== Segment start ==
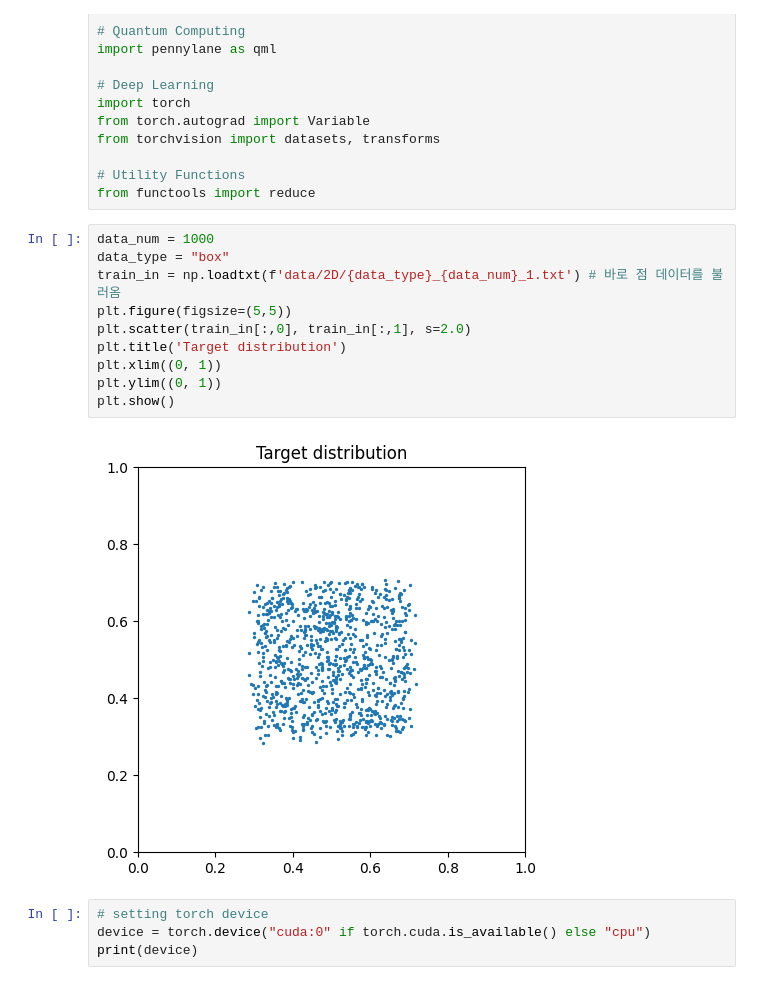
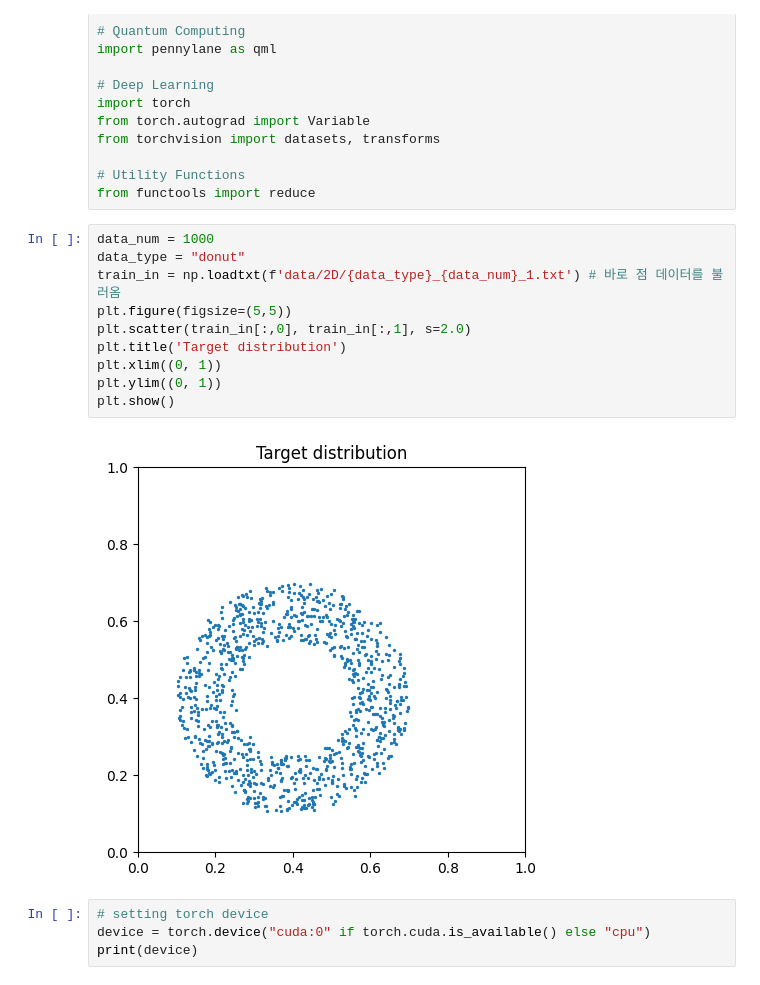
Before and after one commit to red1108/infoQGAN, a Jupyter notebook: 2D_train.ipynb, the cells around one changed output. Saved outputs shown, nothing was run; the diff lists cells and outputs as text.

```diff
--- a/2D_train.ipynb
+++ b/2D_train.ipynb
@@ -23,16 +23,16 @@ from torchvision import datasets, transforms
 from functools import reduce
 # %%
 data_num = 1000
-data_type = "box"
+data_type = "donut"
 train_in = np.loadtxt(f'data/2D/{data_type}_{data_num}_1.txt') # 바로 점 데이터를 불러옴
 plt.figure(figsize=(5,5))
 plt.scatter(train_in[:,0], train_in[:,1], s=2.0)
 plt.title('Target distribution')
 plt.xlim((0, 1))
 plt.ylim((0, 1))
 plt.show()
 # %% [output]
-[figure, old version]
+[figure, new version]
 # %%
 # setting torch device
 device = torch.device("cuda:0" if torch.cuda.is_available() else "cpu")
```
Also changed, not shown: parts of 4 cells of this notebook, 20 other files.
== Segment end ==
== Segment start ==
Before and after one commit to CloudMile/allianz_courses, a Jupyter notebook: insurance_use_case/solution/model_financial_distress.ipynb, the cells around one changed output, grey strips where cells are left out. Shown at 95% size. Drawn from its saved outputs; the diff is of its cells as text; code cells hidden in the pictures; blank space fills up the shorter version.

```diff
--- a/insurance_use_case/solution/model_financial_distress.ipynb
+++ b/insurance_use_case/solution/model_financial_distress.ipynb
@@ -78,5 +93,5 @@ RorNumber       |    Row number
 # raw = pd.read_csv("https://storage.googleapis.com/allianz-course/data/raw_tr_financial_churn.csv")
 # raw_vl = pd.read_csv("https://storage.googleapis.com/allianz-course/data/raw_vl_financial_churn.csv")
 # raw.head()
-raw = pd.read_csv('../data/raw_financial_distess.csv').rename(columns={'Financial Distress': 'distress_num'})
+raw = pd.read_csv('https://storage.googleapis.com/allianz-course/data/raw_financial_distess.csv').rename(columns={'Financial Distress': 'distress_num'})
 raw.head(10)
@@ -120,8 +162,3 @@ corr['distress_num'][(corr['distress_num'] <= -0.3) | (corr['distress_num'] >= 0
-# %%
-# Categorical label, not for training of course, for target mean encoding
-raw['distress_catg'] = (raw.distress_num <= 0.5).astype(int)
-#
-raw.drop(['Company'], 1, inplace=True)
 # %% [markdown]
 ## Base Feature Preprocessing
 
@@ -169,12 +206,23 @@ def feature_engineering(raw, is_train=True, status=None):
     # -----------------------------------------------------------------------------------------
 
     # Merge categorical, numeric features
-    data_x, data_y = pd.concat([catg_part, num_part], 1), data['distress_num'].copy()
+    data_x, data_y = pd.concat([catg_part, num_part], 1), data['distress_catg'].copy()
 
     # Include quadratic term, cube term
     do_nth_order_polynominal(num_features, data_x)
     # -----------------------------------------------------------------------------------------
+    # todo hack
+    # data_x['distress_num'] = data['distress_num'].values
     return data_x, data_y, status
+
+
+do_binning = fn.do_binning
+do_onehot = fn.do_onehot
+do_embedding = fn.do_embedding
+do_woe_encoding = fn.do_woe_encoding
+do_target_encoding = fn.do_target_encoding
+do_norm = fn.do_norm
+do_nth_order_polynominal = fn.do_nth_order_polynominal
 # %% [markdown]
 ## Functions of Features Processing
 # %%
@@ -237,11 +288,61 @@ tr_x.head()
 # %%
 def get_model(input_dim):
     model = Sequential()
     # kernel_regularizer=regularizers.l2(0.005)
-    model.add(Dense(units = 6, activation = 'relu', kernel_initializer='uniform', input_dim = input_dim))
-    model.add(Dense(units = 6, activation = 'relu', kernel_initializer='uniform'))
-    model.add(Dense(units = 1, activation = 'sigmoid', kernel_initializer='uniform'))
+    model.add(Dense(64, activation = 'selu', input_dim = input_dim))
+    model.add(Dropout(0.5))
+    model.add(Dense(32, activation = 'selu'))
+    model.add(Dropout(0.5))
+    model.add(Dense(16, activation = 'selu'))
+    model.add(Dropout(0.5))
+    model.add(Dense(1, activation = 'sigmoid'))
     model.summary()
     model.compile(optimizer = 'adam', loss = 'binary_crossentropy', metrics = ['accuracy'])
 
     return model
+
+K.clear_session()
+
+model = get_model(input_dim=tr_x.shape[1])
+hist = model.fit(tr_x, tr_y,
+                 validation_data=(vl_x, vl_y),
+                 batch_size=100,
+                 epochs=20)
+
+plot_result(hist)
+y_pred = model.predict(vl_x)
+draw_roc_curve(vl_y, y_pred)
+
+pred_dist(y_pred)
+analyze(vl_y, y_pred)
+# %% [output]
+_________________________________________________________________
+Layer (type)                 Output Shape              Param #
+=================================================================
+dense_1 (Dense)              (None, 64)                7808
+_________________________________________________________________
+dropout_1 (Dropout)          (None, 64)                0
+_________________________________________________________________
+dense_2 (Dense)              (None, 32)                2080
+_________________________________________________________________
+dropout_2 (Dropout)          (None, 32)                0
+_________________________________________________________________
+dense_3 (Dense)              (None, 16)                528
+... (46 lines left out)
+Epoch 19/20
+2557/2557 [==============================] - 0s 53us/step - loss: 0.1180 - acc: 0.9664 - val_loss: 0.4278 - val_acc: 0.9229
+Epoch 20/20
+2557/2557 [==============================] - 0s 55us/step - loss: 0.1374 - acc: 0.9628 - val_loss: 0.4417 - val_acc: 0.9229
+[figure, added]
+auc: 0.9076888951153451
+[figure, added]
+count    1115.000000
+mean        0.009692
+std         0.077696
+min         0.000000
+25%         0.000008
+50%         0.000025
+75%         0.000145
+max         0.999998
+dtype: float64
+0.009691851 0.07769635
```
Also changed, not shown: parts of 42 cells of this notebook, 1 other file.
== Segment end ==
== Segment start ==
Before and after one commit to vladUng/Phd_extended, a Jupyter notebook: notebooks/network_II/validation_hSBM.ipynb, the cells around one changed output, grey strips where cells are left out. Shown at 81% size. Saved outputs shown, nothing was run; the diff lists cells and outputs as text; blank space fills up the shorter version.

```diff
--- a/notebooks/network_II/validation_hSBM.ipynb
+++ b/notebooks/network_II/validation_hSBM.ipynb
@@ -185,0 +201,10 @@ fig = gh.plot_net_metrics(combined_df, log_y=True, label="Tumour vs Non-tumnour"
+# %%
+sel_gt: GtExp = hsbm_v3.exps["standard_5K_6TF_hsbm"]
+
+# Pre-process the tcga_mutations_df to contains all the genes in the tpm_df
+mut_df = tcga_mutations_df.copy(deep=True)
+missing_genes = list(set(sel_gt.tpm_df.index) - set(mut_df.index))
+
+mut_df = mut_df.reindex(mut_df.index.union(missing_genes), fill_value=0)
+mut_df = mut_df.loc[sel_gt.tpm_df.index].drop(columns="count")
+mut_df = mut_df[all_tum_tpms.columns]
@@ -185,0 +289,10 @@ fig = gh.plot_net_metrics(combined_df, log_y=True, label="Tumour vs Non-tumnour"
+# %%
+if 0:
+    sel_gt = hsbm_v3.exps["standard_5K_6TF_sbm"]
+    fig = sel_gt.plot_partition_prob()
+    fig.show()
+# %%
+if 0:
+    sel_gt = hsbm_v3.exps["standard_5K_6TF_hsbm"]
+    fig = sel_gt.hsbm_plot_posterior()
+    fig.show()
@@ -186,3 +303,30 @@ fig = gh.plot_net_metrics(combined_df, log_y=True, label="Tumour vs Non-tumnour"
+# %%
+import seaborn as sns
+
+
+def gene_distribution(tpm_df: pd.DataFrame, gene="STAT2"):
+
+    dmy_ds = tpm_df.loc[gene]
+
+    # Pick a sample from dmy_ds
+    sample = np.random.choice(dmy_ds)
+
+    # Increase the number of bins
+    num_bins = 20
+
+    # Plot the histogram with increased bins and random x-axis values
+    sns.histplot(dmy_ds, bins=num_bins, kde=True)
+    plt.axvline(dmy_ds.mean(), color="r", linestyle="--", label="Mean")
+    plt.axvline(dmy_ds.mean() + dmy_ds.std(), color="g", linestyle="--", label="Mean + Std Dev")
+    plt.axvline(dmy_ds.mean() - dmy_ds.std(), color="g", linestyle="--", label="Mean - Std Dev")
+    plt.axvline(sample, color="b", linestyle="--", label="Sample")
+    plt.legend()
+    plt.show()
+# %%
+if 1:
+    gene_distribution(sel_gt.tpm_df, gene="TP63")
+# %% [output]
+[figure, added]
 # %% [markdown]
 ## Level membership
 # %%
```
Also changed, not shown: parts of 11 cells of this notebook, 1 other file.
== Segment end ==
What you will do: Print, without alteration, only the lines above between the one holding "Before and after one commit to red1108/infoQGAN, a" and the one holding "Also changed, not shown: parts of 4 cells", inclusive.

Task result:
Before and after one commit to red1108/infoQGAN, a Jupyter notebook: 2D_train.ipynb, the cells around one changed output. Saved outputs shown, nothing was run; the diff lists cells and outputs as text.

```diff
--- a/2D_train.ipynb
+++ b/2D_train.ipynb
@@ -23,16 +23,16 @@ from torchvision import datasets, transforms
 from functools import reduce
 # %%
 data_num = 1000
-data_type = "box"
+data_type = "donut"
 train_in = np.loadtxt(f'data/2D/{data_type}_{data_num}_1.txt') # 바로 점 데이터를 불러옴
 plt.figure(figsize=(5,5))
 plt.scatter(train_in[:,0], train_in[:,1], s=2.0)
 plt.title('Target distribution')
 plt.xlim((0, 1))
 plt.ylim((0, 1))
 plt.show()
 # %% [output]
-[figure, old version]
+[figure, new version]
 # %%
 # setting torch device
 device = torch.device("cuda:0" if torch.cuda.is_available() else "cpu")
```
Also changed, not shown: parts of 4 cells of this notebook, 20 other files.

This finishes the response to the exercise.